My “one thing” was my Mother’s entire written materials. I had no idea what would be in that package, but I remembered Mom writing, always writing.

The package contained calendar type diaries, notes from stories she wanted to write and letters from our distant cousin, Mr. Lehman. This cousin’s letters offered a great deal about past generations and members of the family still alive. I remember Mom finding encouragement from the stories of relatives who emigrated from Germany. These were missionaries who’d been persecuted for their faith. He’d even been able to find their name, Christophel, which means “Christ carrier.”

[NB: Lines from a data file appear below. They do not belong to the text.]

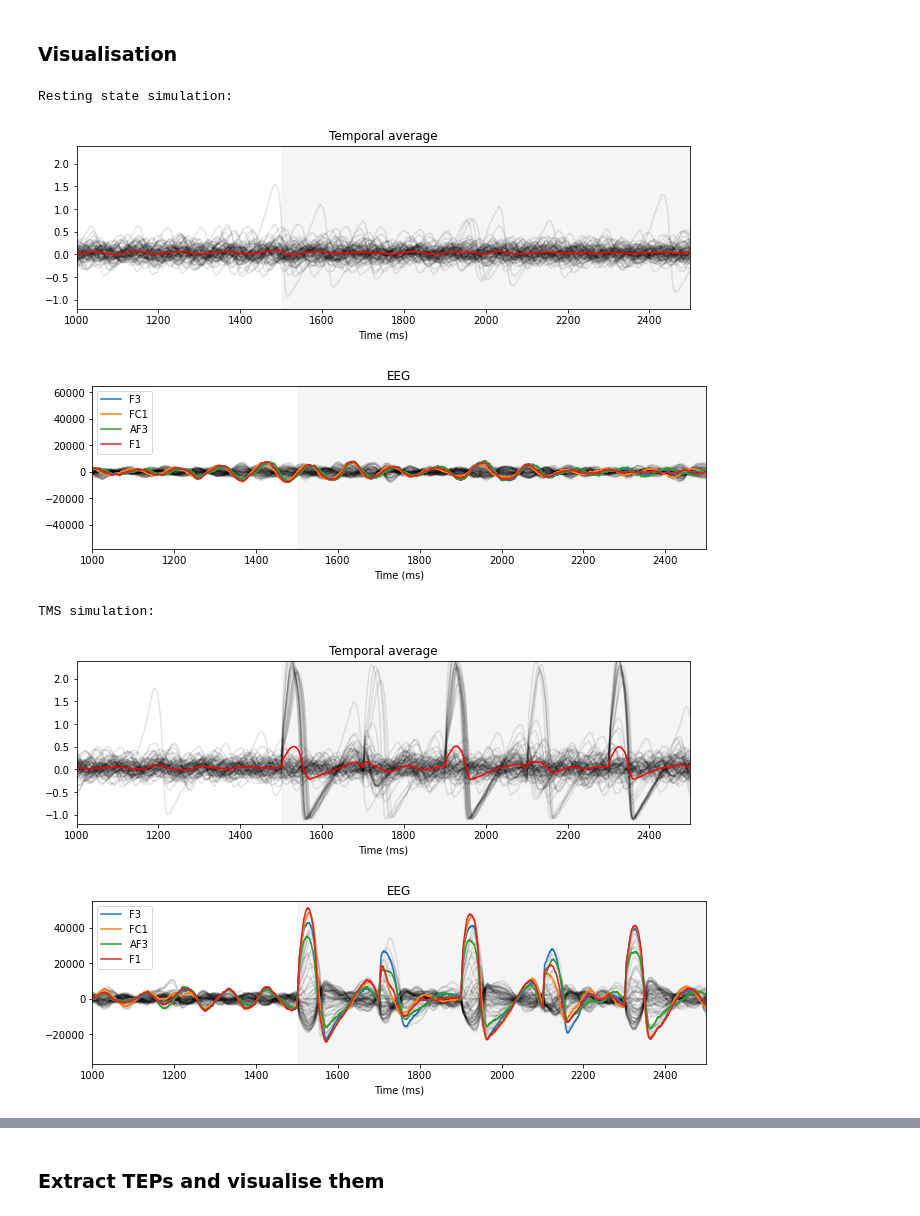
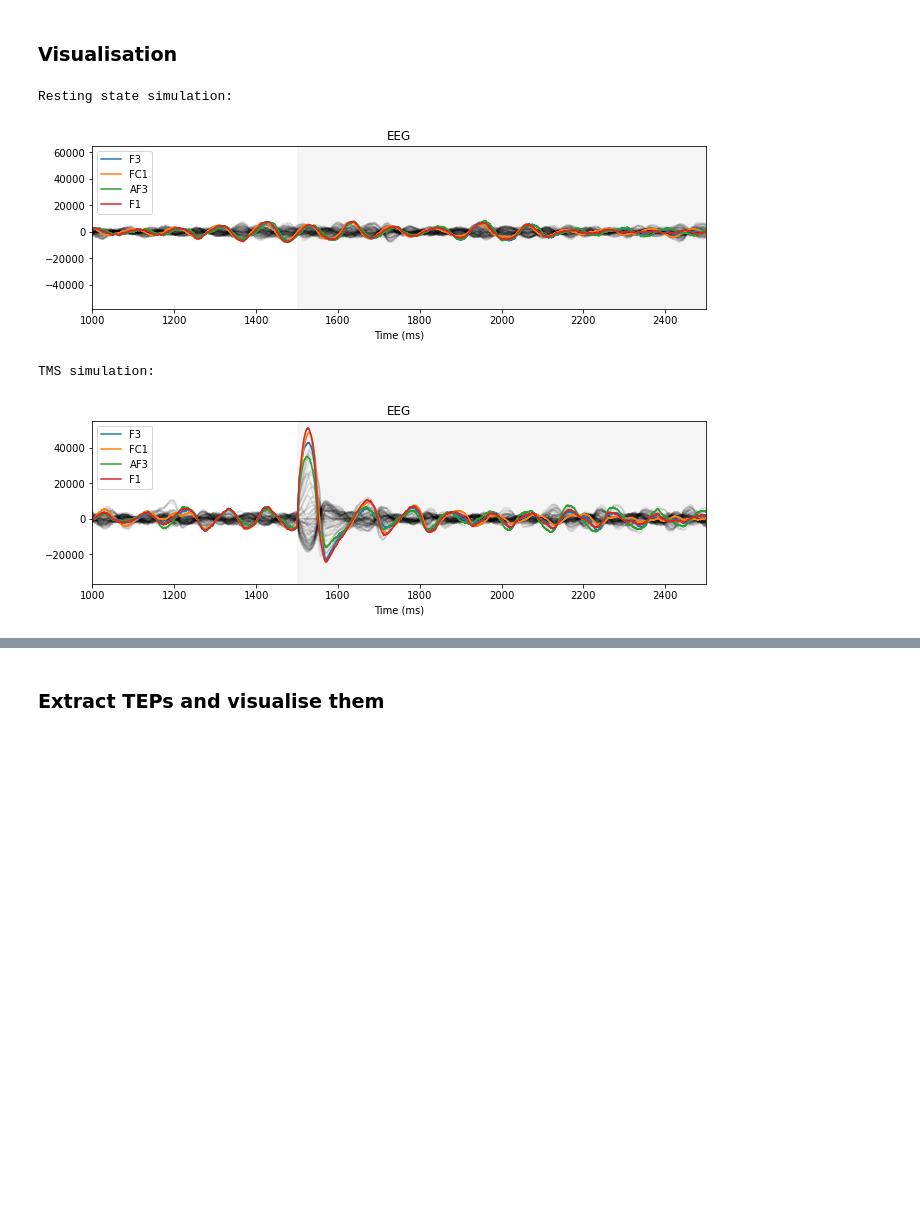
Before and after one commit to anujanegi/TMS-simulation, a Jupyter notebook: TMS_Simulation.ipynb, the cells around one changed output, grey strips where cells are left out. Cells and saved outputs as stored; diff of their text form; code cells hidden in the pictures; blank space fills up the shorter version.

Commit message:
Added SinglePulse Stimulus + minor adjustments

```diff
--- a/TMS_Simulation.ipynb
+++ b/TMS_Simulation.ipynb
@@ -82,6 +82,7 @@ Region index    Region label    Stimulus weighting
 # %% [markdown]
 ### Define stimulus
 # %%
-stim = get_stimulus(weighting, white_matter, duration=2.5e3, type="rTMS")
+# Choose stimulus shape from "SinglePulse", "rTMS", "iTBS"
+stim = get_stimulus(weighting, white_matter, duration=2.5e3, type="SinglePulse")
 plot_stimulus(stim, fig8_coil.pos_list[ind], type="rTMS")
 # %% [output]
@@ -89,7 +90,8 @@ plot_stimulus(stim, fig8_coil.pos_list[ind], type="rTMS")
 # %% [markdown]
 ### Define monitors
 # %%
-monitors_needed = ["tavg","eeg"]
+# Choose monitor/s from "raw", "tavg", "savg", "eeg" and "bold"
+monitors_needed = ["eeg"]
 all_mons = get_monitors(monitors_needed)
 # %% [markdown]
 ### Define the simulator
@@ -161,20 +163,18 @@ The simulation took 93.3s to run
 ### Visualisation
 # %%
 EOI=[3, 41, 42, 58] # electrodes of interest
-EOI_labels=all_mons[1].sensors.labels[EOI]
+EOI_labels=all_mons[0].sensors.labels[EOI]
 
 print('Resting state simulation:')
 plot_monitor_data(rs_data, monitors_needed, duration, EOI, EOI_labels)
 
 print('TMS simulation:')
 plot_monitor_data(tms_data, monitors_needed, duration, EOI, EOI_labels)
 # %% [output]
 Resting state simulation:
-[figure, old version]
+[figure, new version]
+TMS simulation:
-[figure, old version]
+[figure, new version]
-TMS simulation:
-[figure, removed]
-[figure, removed]
 # %%
 # RS vs TMS
 plot_eeg_comparison(rs_data['eeg'], tms_data['eeg'], duration, 'RS vs rTMS', ['RS', 'rTMS'])
```
Also changed, not shown: parts of 7 cells of this notebook, 1 other file.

Mom had a mission mindset and it was in her thick three-ring binder full of poetry where I discovered how serious missions was to her. There I found evidence that she’d hoped God would send she and Dad somewhere faraway to work as missionaries.

It wasn’t to be. God’s plan for her was to spread the gospel closer to home. As I remember it, and as the evidence shows, that’s what she did.

While I was growing up, my friends would come over to play and of course, she’d bring up her favorite topic: Jesus. Asking my friends if they were saved came as naturally to her as doling out cookies. She’d talk about the importance of having a relationship with Him. As long as they wanted the treats, she had a captive audience.

Once outside, my friends chided me. I was embarrassed, but I shouldn’t have been. After all, they were my friends. If I cared about them, I should have been telling them about Jesus.

Mom had opportunities to make an impact on children in other ways too. She always taught Sunday school; all grade levels. In the box of papers I also found a summer camp brochure where she’d been a counselor for a week.

As well as being a homemaker, Mom chose nursing as a career. She worked until she was diagnosed with multiple myeloma when my youngest siblings (twins) were almost two years old. I still lived in my hometown at that time and it wasn’t unusual for someone to approach me and reminisce about my mother’s bedside manner.

They’d say things like, “You know, when I was in the hospital, your mother was the best nurse I had.” These comments pleased me, but didn’t surprise me. She loved taking care of people. That was another way God chose to use her and though people never said so, I’m guessing Mom prayed with a few of her patients. She was a prayer warrior. Her favorite phrase was “Prayer changes things.”

It’s impossible to tell how many lives Mom touched as a “Christ-carrier.” Most of the clues came from observing her over the years and then making discoveries in that packet containing her papers and journals.

She kept track of her witnessing efforts with one person in particular–her oncologist. Notes made in the margins of her cancer journal revealed that she had witnessed to him and given him a “smiley face tract.” I suppose it was a last ditch effort to plant some seeds, because Mom had decided to stop having treatments.

While at a party a couple years ago, I was introduced to a woman who had known my mother. “What a striking resemblance,” she said. “And when I saw you go across the room just a few minutes ago, I noticed you even walk like her.”

I laughed at that. But thinking of it now, I realize my spiritual walk isn’t much like hers. I get a little hard of hearing when it comes to heeding the Lord’s instructions for me.

Not Mom; she heard the call of God on her life and got in step with the Holy Spirit immediately. Though her desire was to travel to distant lands, she was satisfied with a small town and the people God placed in her path. She focused on what mattered and wasn’t ashamed of the gospel.

I can hear the Savior saying to her, “Well done, good and faithful servant.”